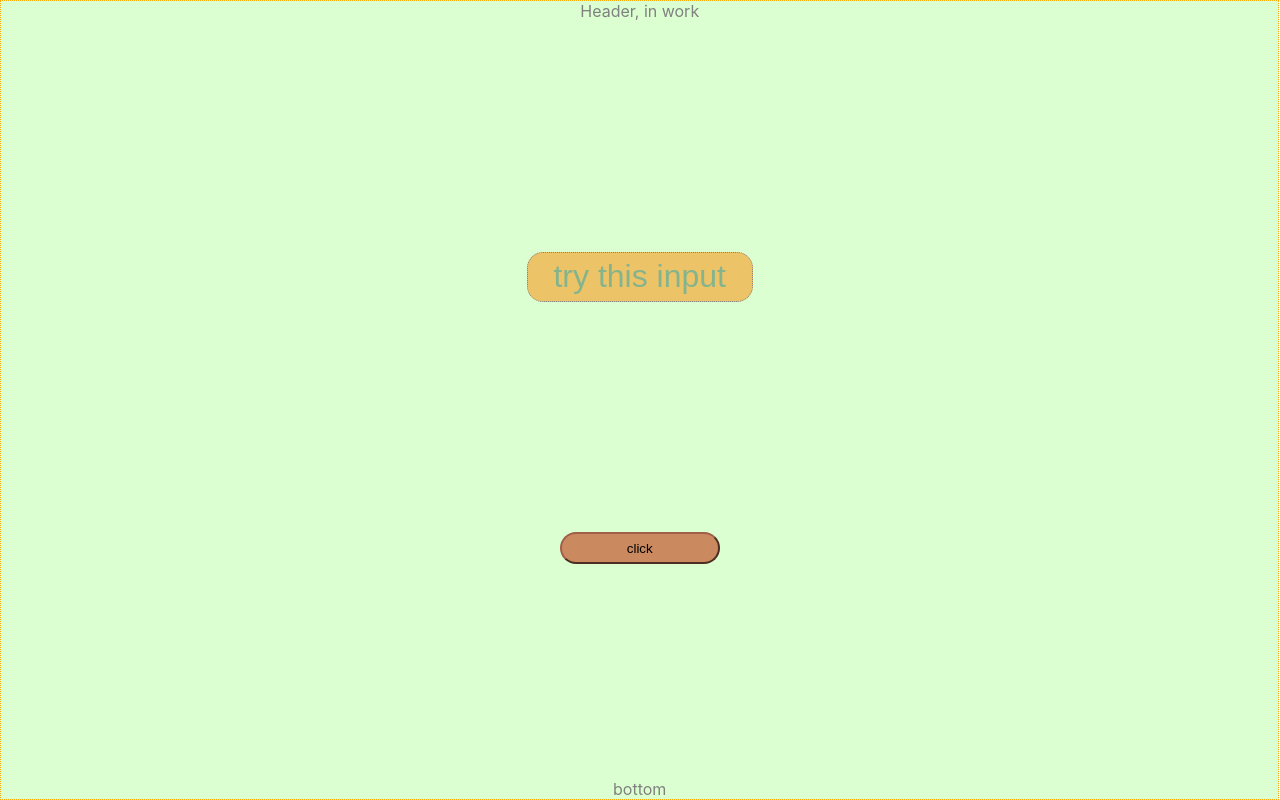
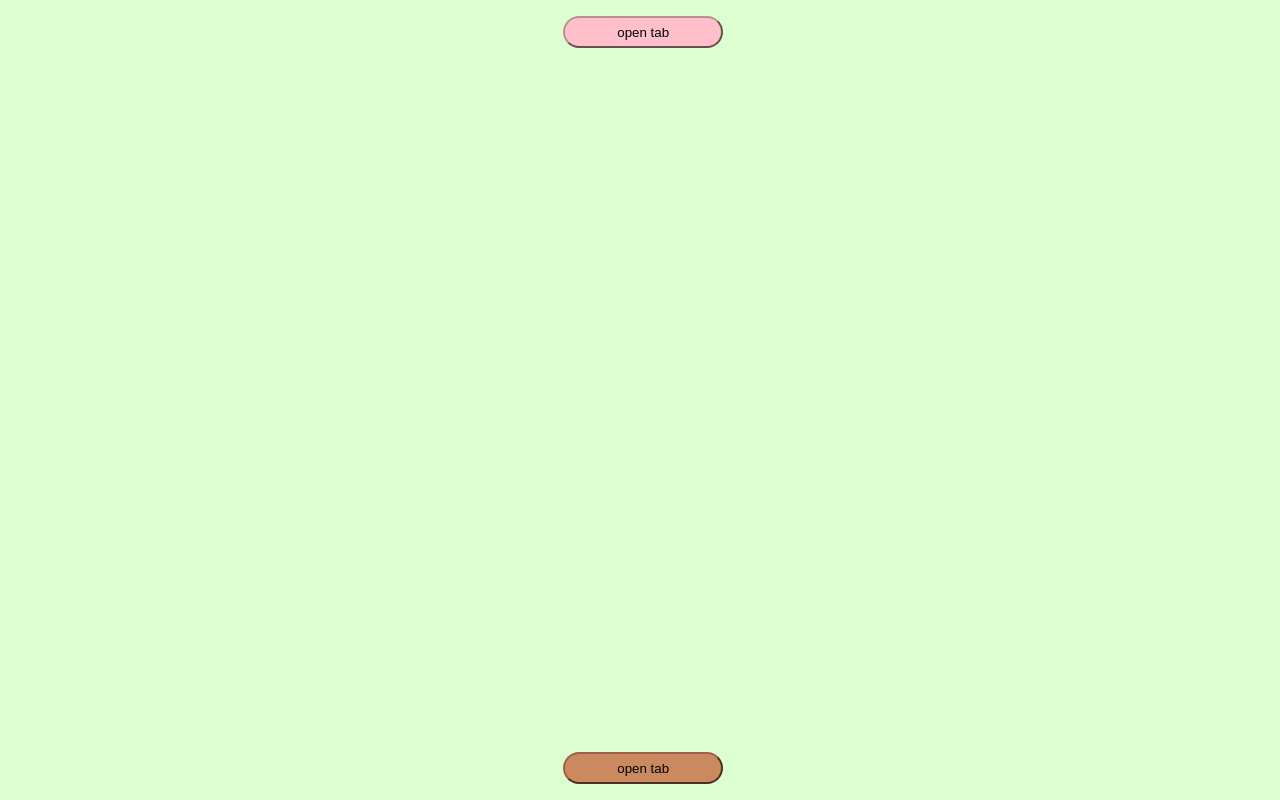
Before and after one commit to CatalinaSorina/Keys, a React (Create React App) app: page / in a window 1280 px wide. Built offline with nearby package versions, Linux system fonts and the light colour scheme.

Commit message:
added custom Tab

```diff
--- a/src/App.js
+++ b/src/App.js
@@ -3,15 +3,25 @@ import "./App.css";
 import Wrapper from "./components/Wrapper/Wrapper";
 import Input from "./components/Input/Input";
 import Button from "./components/Button/Button";
+import Tab from "./components/Tab/Tab";
 
 const App = () => (
   <Wrapper
-    addStyle={{ borderColor: "orange", alignItems: "center" }}
+    addStyle={{ width: "98vw", height: "96vh", border: "none", alignItems: "center", padding: "1rem" }}
     content={<>
-      <header>Header, in work</header>
-      <Input placeholder="try this input" />
-      <Button text="click" />
-      <footer>bottom</footer>
+      <Tab content={<>
+        <header>Header, in work</header>
+        <Input placeholder="try this input" />
+        <Button text="click" style={{ color: "purple", backgroundColor: "plum", borderColor: "purple" }} />
+        <footer>bottom</footer>
+      </>}
+        buttonStyle={{ backgroundColor: "pink", borderColor: "rosybrown" }}
+        tabStyle={{ backgroundColor: "pink", borderColor: "rosybrown", alignItems: "center" }}
+      />
+      <Tab content={<>
+        <header>Header, in work</header>
+        <footer>bottom</footer>
+      </>} />
     </>}
   />
 );
--- /dev/null
+++ b/src/components/Tab/Tab.js
@@ -0,0 +1,20 @@
+import React, { useState } from "react";
+import Button from "../Button/Button";
+import Wrapper from "../Wrapper/Wrapper";
+
+const Tab = ({ content, buttonStyle, tabStyle }) => {
+    const [buttonText, setButtonText] = useState("open tab");
+    const [tabDisplay, setTabDisplay] = useState("none");
+
+    const openTab = () => {
+        buttonText === "open tab" ? setButtonText("close tab") : setButtonText("open tab");
+        tabDisplay === "none" ? setTabDisplay("flex") : setTabDisplay("none");
+    }
+
+    return (<>
+        <Button text={buttonText} style={{ ...buttonStyle, position: "relative" }} fireClick={openTab} />
+        <Wrapper addStyle={{ ...tabStyle, width: "90%", height: "90%", display: tabDisplay }} content={content} />
+    </>)
+}
+
+export default Tab;
--- a/src/components/Wrapper/Wrapper.js
+++ b/src/components/Wrapper/Wrapper.js
@@ -10,6 +10,8 @@ export const WrapperStyle = styled.div`
   justify-content: ${({ withStyle }) => withStyle.justifyContent};
   width: ${({ withStyle }) => withStyle.width};
   height: ${({ withStyle }) => withStyle.height};
+  padding: ${({ withStyle }) => withStyle.padding};
+  margin: ${({ withStyle }) => withStyle.margin};
   color: ${({ withStyle }) => withStyle.color};
   border: ${({ withStyle }) => withStyle.border};
   border-color: ${({ withStyle }) => withStyle.borderColor};
```
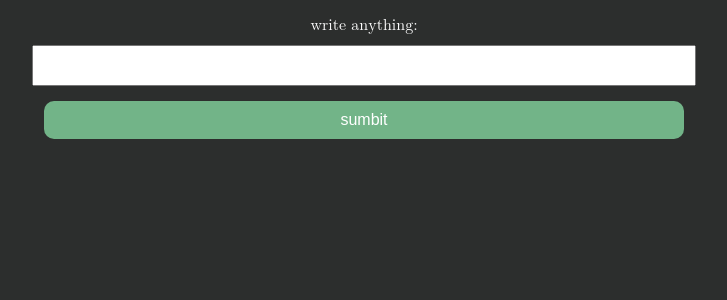
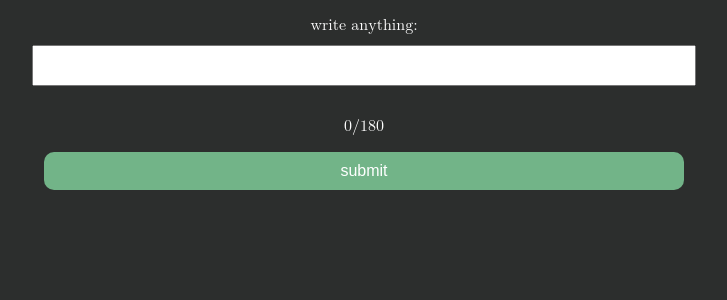
Before and after one commit to jjkkyydijifh/WalmartTwitter, a Flask app: page / in a window 1280 px wide. Shown: the top 300 px of the page, without its empty margins (276-1003 px from the left). Run offline with Flask 3, Linux system fonts and the light colour scheme; data that the repository does not hold is empty; some libraries are stand-ins or nearby versions.

Commit message:
Update index.html

```diff
--- a/templates/index.html
+++ b/templates/index.html
@@ -16,8 +16,8 @@
 
   <p class="poser">write anything: </p>
 <input class="poser" id="post-text" type="text" maxlength="180">
-<button class="poser" id="post-submit">sumbit</button>
-
+<p class = "char_count">0/180</p>
+<button class="poser" id="post-submit">submit</button>
 
 
 </body>
```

----

What is required - Return each line in the records that holds the string "content".

Task response -
     content={<>
+      <Tab content={<>
+      <Tab content={<>
+const Tab = ({ content, buttonStyle, tabStyle }) => {
+        <Wrapper addStyle={{ ...tabStyle, width: "90%", height: "90%", display: tabDisplay }} content={content} />
   justify-content: ${({ withStyle }) => withStyle.justifyContent};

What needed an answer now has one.